* [EXERCISE BRIEF]: Filter the entries down to the lines holding "sale", then copy those lines.

* [RECORDED DATA]:

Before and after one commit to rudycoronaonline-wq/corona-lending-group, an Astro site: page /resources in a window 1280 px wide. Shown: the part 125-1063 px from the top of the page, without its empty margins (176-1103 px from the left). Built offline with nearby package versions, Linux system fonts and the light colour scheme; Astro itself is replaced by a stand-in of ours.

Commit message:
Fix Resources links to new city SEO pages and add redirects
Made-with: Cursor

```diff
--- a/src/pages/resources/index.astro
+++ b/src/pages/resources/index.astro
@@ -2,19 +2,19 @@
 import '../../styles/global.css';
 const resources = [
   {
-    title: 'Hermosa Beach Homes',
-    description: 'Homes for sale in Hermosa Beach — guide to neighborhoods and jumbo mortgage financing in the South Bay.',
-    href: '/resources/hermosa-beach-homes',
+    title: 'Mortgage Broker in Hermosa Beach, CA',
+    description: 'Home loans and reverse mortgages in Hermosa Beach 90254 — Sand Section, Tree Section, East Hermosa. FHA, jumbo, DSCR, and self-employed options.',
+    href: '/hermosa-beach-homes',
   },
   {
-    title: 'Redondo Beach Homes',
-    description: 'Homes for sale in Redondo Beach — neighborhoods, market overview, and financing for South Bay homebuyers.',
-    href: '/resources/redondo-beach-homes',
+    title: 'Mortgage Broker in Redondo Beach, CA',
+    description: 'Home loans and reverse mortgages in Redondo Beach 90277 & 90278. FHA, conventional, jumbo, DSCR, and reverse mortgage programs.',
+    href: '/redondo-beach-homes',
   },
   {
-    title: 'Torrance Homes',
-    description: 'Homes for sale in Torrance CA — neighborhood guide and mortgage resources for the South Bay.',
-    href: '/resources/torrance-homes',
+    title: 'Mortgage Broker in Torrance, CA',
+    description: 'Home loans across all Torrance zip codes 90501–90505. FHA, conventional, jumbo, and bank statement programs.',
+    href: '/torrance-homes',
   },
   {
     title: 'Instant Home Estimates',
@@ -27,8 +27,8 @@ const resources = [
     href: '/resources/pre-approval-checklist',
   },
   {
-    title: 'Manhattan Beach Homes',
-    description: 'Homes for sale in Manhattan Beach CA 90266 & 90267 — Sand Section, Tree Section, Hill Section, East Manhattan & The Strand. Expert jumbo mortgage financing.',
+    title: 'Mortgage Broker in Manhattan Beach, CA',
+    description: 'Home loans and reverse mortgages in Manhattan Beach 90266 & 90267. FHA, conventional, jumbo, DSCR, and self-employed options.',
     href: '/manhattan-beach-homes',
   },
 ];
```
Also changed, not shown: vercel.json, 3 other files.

* [SOLUTION FOR THIS PROBLEM]:
-    description: 'Homes for sale in Hermosa Beach — guide to neighborhoods and jumbo mortgage financing in the South Bay.',
-    description: 'Homes for sale in Redondo Beach — neighborhoods, market overview, and financing for South Bay homebuyers.',
-    description: 'Homes for sale in Torrance CA — neighborhood guide and mortgage resources for the South Bay.',
-    description: 'Homes for sale in Manhattan Beach CA 90266 & 90267 — Sand Section, Tree Section, Hill Section, East Manhattan & The Strand. Expert jumbo mortgage financing.',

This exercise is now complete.